Mixing ILT and online training, gives immense scope for repetition of a specific topic or course. Also, it facilitates retention by delivering learning in an appropriate format that compliments the learning outcomes of a course. So taking the best traits of both ILT & online training will enable learners to get more engaged with the course, while improving retention for application. This approach is blended learning.
How Can We Fight the Forgetting Curve Using Blended Learning?
Blended learning is not just an effective approach to train geographically dispersed workforce but is much more than that. Blended learning offers a continual supply of training material that enables learning in spaced intervals, making the learner retain better for application on the job.
It removes monotony from the learning process by letting the learner juggle between different modes for learning. Blended learning validates the worth of repetition as a way to increase retention; let us see how.
Reinforce learning regularly
Ebbinghaus discovered that information is easier to recall when it’s built upon things you already know. Engaging learners in an instructor-led pre-course before the actual online training program, reinforces the training, reducing the rate of decline.
Blended learning is a powerful way to integrate conventional ILT with online training as it combats diminishing attention spans and affectedly increases retention rates. Learning can be propelled using learning nuggets at pre-defined intervals, to enhance reinforcement.
Blended learning approach also provides trainers the opportunity to ascertain whether or not remedial intervention is required by the learners, using assessments.
It is often difficult for learners to absorb information in the first place; if a new concept is taught or conveyed, it is easier to forget. It is more workable if the learners are taught a concept in an ILT and then given access to reference material, online. Learners can increase retention as they will be able to reinforce their learning.
A blended learning approach gives more flexibility to learners on what, how, and where they want to learn. It also gives them control over their learning. A blended learning approach allows learners to use multiple media resources in the course such as audio, video, and face-to face training.
This makes retention easier as it appeals to learners with different learning styles. Learning can be further clarified by providing performance support and job-aids to reinforce information. Repeated reinforcement increases retention for application.
Make the training more relevant
Delivering each learning module through the most suitable format aids better learning, and thereby retention. For example, introduction about new software implementation can be given through an instructor-led training; online simulations can be used to train employees on how the new software is to be used.
This way, the learning objectives specific to instructor-led training as well as online simulations are achieved efficiently, while maintaining relevancy for the learner.
Apart from these, blended learning has the potential to promote collaborative learning, not only in the classroom or online training sessions, but also through online discussion forums.
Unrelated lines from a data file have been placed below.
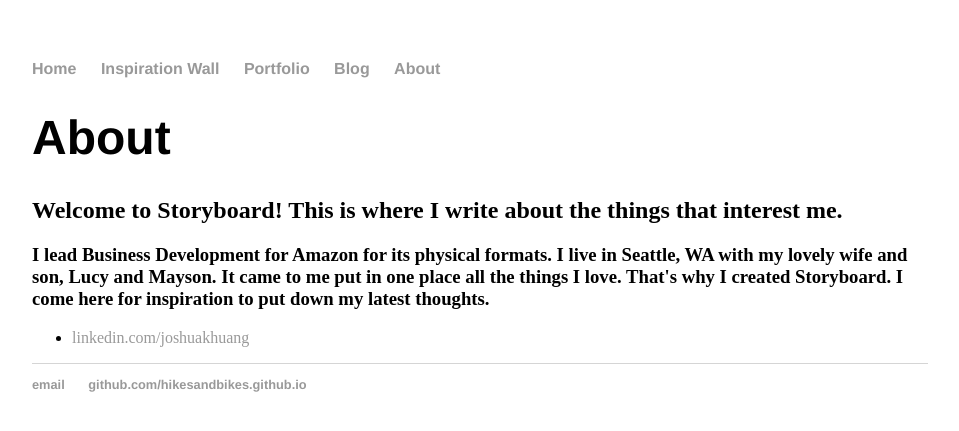
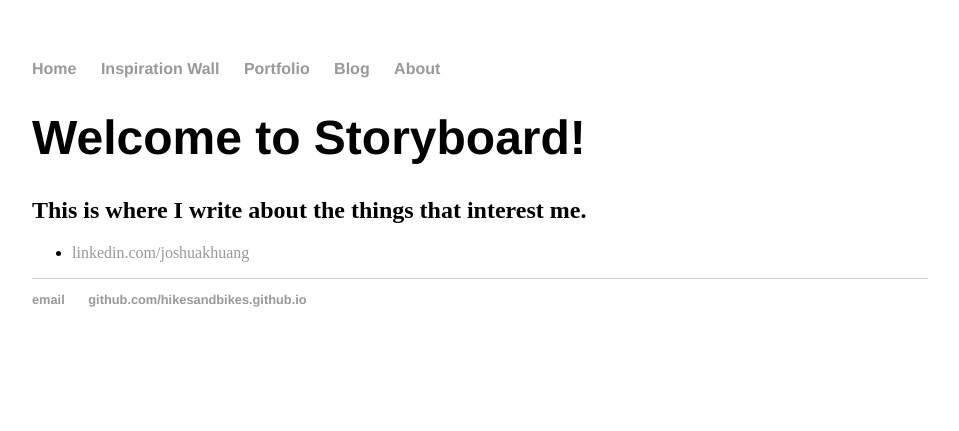
Before and after one commit to hikesandbikes/hikesandbikes.github.io, a Jekyll site: the page built from index.html, in a window 1280 px wide. Shown: the top 431 px of the page, without its empty margins (160-1119 px from the left). Built offline with Jekyll 4.4.1, drawn with Linux system fonts in a browser that asks for light colours.

Commit message:
Update index.html

```diff
--- a/index.html
+++ b/index.html
@@ -4,14 +4,10 @@ title: Welcome to Storyboard
 ---
 
 		<div class="about">
-			<h1>About</h1>
-			<h2>Welcome to Storyboard!  This is where I write about the things that interest me.</h2>
+			<h1>Welcome to Storyboard!</h1>
+			<h2>  This is where I write about the things that interest me.</h2>
 
-			<h3>I lead Business Development for Amazon for its physical formats.  I live in Seattle, WA with my
-				lovely wife and son, Lucy and Mayson.  It came to me put in one place all the things I love.
-				That's why I created Storyboard.  I come here for inspiration to put down my latest thoughts.
 
-			</h3>
 
 			<ul class="contacts">
 				<li><a href="#">linkedin.com/joshuakhuang</a></li>
```
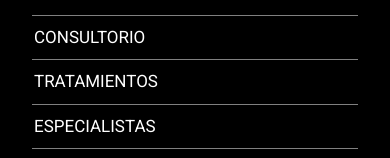
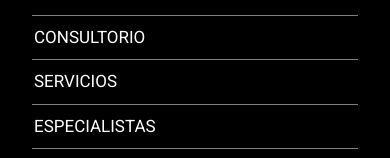
Before and after one commit to Danieljara23/luxury-smile, a React (Create React App) app: page /#/ in a window 390 px wide. Both pictures are taken after a click on the icon 338 px from the left and 106 px from the top of the page. Shown: the part 206-364 px from the top of the page. Built offline with nearby package versions, Linux system fonts and the light colour scheme.

Commit message:
Last fixes

```diff
--- a/src/components/FormValidator/AppointmentFormValidator.tsx
+++ b/src/components/FormValidator/AppointmentFormValidator.tsx
@@ -10,7 +10,7 @@ const AppointmentFormValidator = (values:any) => {
     let errors:any = {};
     if (values.name) {
         // errors.name = 'Nombre completo requerido';
-        if (!/^[a-zA-Z]+$/.test(values.name)) {
+        if (!/^[a-zA-Z ]+$/.test(values.name)) {
             errors.name = 'Nombre inválido';
         }
     }
--- a/src/components/FormValidator/FormValidator.tsx
+++ b/src/components/FormValidator/FormValidator.tsx
@@ -11,7 +11,7 @@ const FormValidator = (values:any) => {
     let errors:any = {};
     if (values.name) {
         // errors.name = 'Nombre completo requerido';
-        if (!/^[a-zA-Z]+$/.test(values.name)) {
+        if (!/^[a-zA-Z ]+$/.test(values.name)) {
             errors.name = 'Nombre inválido';
         }
     }
--- a/src/components/Home/HomeComponents/Carousel.tsx
+++ b/src/components/Home/HomeComponents/Carousel.tsx
@@ -15,9 +15,9 @@ const Slider:React.FC = () => {
     const isMobile = window.innerWidth <= 600
     const showArrows = isMobile ? true:false
     const galleryItems = [
-        <NavLink className={` flex `} to="/Appointment"><img src={isMobile ? FirstSlideMobile: FirstSlide} /></NavLink>,
-        <NavLink className={` flex `} to="/Appointment"><img src={isMobile ? SecondSlideMobile:SecondSlide} /></NavLink>,
-        <NavLink className={` flex `} to="/Appointment"><img src={isMobile ? ThirdSlideMobile:ThirdSlide} /></NavLink>,
+        <NavLink className={` flex `} to="/Treatments"><img src={isMobile ? FirstSlideMobile: FirstSlide} /></NavLink>,
+        <NavLink className={` flex `} to="/Contact"><img src={isMobile ? SecondSlideMobile:SecondSlide} /></NavLink>,
+        <NavLink className={` flex `} to="/Contact"><img src={isMobile ? ThirdSlideMobile:ThirdSlide} /></NavLink>,
 
         ]
     return(
--- a/src/components/Home/styles.css
+++ b/src/components/Home/styles.css
@@ -1,6 +1,5 @@
 @import "../../../node_modules/react-alice-carousel/lib/alice-carousel.css";
 .main-carousel img{
-    width: 100%;
     position: relative;
 }
 .main-carousel .alice-carousel__stage-item{
--- a/src/shared/Navbar/NavBar.tsx
+++ b/src/shared/Navbar/NavBar.tsx
@@ -134,7 +134,7 @@ function NavBar(props:Props) {
                     <ul className={`mt0 pa4 header flex-column absolute w-100 items-center mobile-menu ${showMenu ? 'flex grow-menu' : 'dn'} ${isFixed ?'fixed-mobile ':''}`}>
                         <li className={`w-100 pa2 tl ${classes.listItemMenu}`}><NavLink className={`${classes.menuLink} ${classes.listItemMenuMobile}`} to="/" onClick={()=>setshowMenu(false)}>Inicio</NavLink></li>
                         <li className={`w-100 pa2 tl ${classes.listItemMenu}`}><NavLink className={`${classes.menuLink} ${classes.listItemMenuMobile}`} to="/Consultory" onClick={()=>setshowMenu(false)}>Consultorio</NavLink></li>
-                        <li className={`w-100 pa2 tl ${classes.listItemMenu}`}><NavLink className={`${classes.menuLink} ${classes.listItemMenuMobile}`} to="/Treatments" onClick={()=>setshowMenu(false)}>Tratamientos</NavLink></li>
+                        <li className={`w-100 pa2 tl ${classes.listItemMenu}`}><NavLink className={`${classes.menuLink} ${classes.listItemMenuMobile}`} to="/Treatments" onClick={()=>setshowMenu(false)}>Servicios</NavLink></li>
                         <li className={`w-100 pa2 tl ${classes.listItemMenu}`}><NavLink className={`${classes.menuLink} ${classes.listItemMenuMobile}`} to="/Especialists" onClick={()=>setshowMenu(false)}>Especialistas</NavLink></li>
                         <li className={`w-100 pa2 tl ${classes.listItemMenu}`}><NavLink className={`${classes.menuLink} ${classes.listItemMenuMobile}`} to="/Testimonies" onClick={()=>setshowMenu(false)}>Testimonios</NavLink></li>
                         <li className={`w-100 pa2 tl ${classes.listItemMenu}`}><NavLink className={`${classes.menuLink} ${classes.listItemMenuMobile}`} to="/Contact" onClick={()=>setshowMenu(false)}>Contacto</NavLink></li>
```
These discussion forums can be visited whenever it’s convenient for the learners. This is how blended learning can be leveraged to improve retention to tackle the forgetting curve of learners.